Copy out each line of the material in which the word "begin" can be found.

[Information Boundary: Start]

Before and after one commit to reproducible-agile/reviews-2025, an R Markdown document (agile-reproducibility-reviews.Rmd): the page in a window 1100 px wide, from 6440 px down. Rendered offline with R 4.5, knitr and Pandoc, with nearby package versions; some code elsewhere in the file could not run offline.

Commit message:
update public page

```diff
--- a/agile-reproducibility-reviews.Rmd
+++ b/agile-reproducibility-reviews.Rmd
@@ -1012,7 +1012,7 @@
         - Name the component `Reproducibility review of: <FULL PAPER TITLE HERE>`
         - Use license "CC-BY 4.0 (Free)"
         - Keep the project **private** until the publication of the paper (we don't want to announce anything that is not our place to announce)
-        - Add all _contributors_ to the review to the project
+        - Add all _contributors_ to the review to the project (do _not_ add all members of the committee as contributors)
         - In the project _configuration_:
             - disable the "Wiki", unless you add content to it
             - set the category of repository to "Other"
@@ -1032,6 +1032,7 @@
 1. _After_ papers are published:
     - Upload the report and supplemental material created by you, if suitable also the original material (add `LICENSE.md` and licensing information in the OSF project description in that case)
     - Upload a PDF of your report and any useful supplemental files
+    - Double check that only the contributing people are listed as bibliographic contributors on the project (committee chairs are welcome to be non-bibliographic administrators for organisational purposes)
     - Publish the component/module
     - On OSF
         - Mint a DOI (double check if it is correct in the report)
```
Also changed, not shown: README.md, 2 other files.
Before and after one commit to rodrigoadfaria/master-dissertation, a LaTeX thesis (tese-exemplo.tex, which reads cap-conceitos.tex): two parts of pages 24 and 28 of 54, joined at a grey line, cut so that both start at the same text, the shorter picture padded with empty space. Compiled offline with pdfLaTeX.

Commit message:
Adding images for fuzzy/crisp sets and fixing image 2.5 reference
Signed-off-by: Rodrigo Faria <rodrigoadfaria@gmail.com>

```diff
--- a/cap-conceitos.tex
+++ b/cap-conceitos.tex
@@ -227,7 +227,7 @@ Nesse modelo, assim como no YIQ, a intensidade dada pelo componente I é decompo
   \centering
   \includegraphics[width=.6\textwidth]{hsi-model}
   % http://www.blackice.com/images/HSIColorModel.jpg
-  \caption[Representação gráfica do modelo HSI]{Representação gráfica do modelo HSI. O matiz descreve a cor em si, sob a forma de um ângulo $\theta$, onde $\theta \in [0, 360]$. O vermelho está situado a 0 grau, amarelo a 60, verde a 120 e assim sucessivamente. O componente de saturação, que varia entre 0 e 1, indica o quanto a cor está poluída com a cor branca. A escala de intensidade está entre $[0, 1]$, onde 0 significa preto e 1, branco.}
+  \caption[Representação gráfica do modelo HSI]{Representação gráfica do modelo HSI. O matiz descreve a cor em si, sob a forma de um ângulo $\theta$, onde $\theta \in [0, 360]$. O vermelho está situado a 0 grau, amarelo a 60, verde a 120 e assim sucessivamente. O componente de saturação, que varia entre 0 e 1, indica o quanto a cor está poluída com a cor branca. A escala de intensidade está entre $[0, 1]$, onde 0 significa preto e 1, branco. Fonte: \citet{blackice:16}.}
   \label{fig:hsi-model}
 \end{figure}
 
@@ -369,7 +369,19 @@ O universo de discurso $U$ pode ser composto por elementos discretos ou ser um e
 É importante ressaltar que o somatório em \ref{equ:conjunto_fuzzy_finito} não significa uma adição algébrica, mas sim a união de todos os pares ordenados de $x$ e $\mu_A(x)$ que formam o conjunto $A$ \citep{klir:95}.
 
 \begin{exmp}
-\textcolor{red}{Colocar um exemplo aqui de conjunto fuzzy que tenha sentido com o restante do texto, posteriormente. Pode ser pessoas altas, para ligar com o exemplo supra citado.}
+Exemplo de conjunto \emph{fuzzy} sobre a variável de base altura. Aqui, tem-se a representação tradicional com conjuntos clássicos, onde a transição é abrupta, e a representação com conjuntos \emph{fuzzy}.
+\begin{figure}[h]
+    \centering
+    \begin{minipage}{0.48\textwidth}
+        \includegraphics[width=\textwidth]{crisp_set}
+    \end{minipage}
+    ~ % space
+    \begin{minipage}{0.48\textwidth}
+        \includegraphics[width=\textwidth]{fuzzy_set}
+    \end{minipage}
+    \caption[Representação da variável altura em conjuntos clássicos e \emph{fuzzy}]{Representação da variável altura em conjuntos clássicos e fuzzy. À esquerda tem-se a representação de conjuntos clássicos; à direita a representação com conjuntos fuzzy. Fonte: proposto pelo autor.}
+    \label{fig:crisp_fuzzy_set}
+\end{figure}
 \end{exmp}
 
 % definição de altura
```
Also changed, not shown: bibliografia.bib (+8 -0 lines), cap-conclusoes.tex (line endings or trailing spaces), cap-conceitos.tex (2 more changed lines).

[Information Boundary: End]

= Answer section =
 \begin{exmp}
+\begin{figure}[h]
+    \begin{minipage}{0.48\textwidth}
+    \begin{minipage}{0.48\textwidth}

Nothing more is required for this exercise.